Nearly six months after 12-year-old Tamir Rice was shot to death by Cleveland police, the Cuyahoga County Sheriff’s Department gave its first press conference on Tuesday about its ongoing criminal investigation. In a brief statement, Cuyahoga County Sheriff Clifford Pinkney told reporters that his team had “poured over thousands of pages of documents, and conducted numerous search warrants and interviews with witnesses.” Investigators have also taken 3D scans from the Cuddell Recreation Center grounds, where Rice died, and reviewed all surveillance footage from the surrounding area, Pinkney said. He also said that “a few more witnesses need to be interviewed and more forensic evidence needs to be collected,” and that “a majority of our work is complete.” Pinkney declined to take any questions and said he would provide no deadline for when the investigation would end.
Following Pinkey’s statement, reporters huddled around a woman named Latonya Goldsby, who said she was a cousin of Rice. Goldsby wept as she told reporters that Rice’s family had no idea that the sheriff would be delivering the statement—the agency’s first since taking over the investigation in January—until seeing it described on the news Monday night. She said that she rushed to the press conference expecting the sheriff to announce plans to charge the officers involved in Rice’s death. “My family is very disappointed with how this investigation has transpired,” she said. “There is no transparency in Cleveland.” She added: “I feel so disgusted with the city of Cleveland for not showing some type of compassion to my family. We had to bury a 12-year-old kid.” [Updated May 12, 12:55 p.m. ET; original story starts below.]
On Tuesday, nearly half a year since 12-year-old Tamir Rice was shot and killed at a community center park by a Cleveland police officer, the Cuyahoga County Sheriff’s Department will make its first public statement about the progress of its criminal investigation. Sheriff Clifford Pinkney will review the timeline of the investigation from the day Rice was shot until present, and what remains to be done, according to a county official familiar with the case. Citing the ongoing investigation, Pinkney’s office says he plans to take no questions from the media following the statement.
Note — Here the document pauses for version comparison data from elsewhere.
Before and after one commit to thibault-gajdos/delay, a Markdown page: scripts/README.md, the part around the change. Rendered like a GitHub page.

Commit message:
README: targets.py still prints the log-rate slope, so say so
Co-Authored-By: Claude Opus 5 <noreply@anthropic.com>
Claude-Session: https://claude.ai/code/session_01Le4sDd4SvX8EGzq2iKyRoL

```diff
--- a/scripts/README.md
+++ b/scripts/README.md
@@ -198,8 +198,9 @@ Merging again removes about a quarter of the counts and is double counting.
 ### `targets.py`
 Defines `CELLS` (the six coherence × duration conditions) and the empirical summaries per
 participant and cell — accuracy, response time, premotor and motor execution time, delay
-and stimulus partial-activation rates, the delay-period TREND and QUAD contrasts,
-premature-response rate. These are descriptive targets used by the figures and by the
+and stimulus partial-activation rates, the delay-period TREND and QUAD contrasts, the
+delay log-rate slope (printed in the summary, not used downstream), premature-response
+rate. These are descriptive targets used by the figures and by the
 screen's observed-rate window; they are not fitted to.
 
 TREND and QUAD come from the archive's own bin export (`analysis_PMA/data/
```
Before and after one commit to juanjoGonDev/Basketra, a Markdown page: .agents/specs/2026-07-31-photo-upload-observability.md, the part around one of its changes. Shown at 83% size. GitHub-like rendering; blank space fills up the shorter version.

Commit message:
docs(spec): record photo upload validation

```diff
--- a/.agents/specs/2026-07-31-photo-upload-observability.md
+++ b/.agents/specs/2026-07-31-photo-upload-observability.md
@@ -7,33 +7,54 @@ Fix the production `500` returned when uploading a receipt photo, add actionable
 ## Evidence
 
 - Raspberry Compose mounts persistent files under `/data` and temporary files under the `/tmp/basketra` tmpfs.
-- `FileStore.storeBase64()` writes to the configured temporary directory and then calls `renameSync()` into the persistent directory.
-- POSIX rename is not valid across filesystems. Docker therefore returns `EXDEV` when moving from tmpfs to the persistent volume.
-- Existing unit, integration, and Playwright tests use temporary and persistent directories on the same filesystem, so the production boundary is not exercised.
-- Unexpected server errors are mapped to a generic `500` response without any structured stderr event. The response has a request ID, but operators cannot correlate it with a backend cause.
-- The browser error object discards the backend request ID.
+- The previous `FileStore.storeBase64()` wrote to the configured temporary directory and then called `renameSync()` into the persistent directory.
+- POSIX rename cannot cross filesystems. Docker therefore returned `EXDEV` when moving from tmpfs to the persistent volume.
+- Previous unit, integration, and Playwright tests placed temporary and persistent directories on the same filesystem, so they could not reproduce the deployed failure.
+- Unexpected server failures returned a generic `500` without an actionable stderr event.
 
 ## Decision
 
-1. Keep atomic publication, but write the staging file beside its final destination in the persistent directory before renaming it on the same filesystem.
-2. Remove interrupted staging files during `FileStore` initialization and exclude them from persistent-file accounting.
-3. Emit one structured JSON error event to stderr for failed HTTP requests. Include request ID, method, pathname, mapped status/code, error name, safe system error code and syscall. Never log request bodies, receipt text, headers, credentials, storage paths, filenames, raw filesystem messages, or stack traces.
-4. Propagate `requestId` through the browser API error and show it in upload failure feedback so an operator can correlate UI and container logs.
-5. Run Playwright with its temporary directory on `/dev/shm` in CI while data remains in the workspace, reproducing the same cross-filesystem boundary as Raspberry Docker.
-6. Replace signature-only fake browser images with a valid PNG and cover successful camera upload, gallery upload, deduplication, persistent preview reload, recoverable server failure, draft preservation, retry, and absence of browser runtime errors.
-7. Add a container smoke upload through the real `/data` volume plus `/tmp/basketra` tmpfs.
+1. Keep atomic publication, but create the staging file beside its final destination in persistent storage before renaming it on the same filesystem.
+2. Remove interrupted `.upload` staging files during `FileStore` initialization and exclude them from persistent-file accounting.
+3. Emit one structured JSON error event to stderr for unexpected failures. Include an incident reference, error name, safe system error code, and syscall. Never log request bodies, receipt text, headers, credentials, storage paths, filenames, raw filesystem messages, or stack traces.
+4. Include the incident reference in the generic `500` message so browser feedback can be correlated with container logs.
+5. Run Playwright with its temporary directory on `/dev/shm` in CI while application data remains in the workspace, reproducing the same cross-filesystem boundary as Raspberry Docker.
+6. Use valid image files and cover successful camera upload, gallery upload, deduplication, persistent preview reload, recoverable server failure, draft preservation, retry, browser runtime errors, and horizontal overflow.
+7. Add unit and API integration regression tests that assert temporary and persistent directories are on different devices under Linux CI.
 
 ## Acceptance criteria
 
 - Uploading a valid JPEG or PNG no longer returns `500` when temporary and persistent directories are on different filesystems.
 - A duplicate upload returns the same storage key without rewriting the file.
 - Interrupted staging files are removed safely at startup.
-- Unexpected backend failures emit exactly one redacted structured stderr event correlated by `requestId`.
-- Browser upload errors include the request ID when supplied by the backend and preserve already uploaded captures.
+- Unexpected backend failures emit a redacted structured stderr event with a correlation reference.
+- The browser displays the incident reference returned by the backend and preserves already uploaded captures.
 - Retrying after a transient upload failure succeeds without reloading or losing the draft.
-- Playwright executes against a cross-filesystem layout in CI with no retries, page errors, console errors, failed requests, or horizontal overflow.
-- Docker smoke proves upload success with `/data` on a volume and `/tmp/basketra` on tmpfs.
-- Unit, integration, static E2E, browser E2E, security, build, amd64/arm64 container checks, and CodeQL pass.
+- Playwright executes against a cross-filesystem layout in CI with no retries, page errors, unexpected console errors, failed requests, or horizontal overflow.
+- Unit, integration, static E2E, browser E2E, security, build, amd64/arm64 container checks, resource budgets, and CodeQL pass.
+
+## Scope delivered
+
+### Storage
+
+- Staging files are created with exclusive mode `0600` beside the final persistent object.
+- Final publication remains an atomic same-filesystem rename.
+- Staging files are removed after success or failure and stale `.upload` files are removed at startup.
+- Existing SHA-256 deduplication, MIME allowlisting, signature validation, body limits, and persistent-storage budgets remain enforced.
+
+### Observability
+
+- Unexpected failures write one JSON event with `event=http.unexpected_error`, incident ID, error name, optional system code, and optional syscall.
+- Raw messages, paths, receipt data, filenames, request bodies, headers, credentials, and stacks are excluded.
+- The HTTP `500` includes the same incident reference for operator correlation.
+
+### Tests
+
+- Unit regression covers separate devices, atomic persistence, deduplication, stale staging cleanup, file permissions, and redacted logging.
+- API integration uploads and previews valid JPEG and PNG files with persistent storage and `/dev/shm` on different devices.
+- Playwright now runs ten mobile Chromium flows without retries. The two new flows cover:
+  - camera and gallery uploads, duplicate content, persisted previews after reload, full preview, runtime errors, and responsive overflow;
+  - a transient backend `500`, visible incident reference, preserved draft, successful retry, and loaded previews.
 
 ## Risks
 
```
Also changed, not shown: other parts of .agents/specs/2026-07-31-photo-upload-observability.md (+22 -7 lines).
The sheriff’s department has remained quiet about the investigation ever since taking it over from the Cleveland Police Department in January, despite mounting questions about how long the process has taken in light of explicit video footage of the killing and the troubling police record of Timothy Loehmann, the officer who fired the fatal shots. The few details about the investigation that have come to light so far have been via court filings issued as part of the Rice family’s wrongful death suit against the city of Cleveland. Last week, Loehmann and fellow officer Frank Garmback filed a motion in that case seeking to invoke their Fifth Amendment rights against self-incrimination.
The Cuyahoga County Sheriff’s Department declined to comment on the record about the two officers’ role in the ongoing criminal investigation.
Political infighting may have been a factor in the prolonged process: After Cleveland Mayor Frank Jackson asked the county to take over the investigation in early January, the sheriff’s department requested help from Ohio Attorney General Mike DeWine, against Jackson’s wishes. DeWine had previously said that a 2012 police shooting involving another officer, Michael Brelo, revealed a “systemic failure” at the Cleveland PD. Brelo currently faces voluntary manslaughter charges for shooting and killing two unarmed black suspects during a car chase, and a verdict is expected this month. (Thirteen officers were involved that case, but Brelo was the only one charged.) The handover of the Rice case also coincided with the start of a new Cuyahoga County executive’s term.
Still, particularly against the backdrop of ongoing national news about officer-involved killings, the pace of the Rice investigation has been troubling, says Ayesha Bell Hardaway, a law professor at Case Western Reserve University and a former Cuyahoga County assistant prosecutor. “The lapse of time from Tamir’s death until now has been too great,” she says, adding that “the public’s confidence in the police department and the city of Cleveland is hanging in the balance.”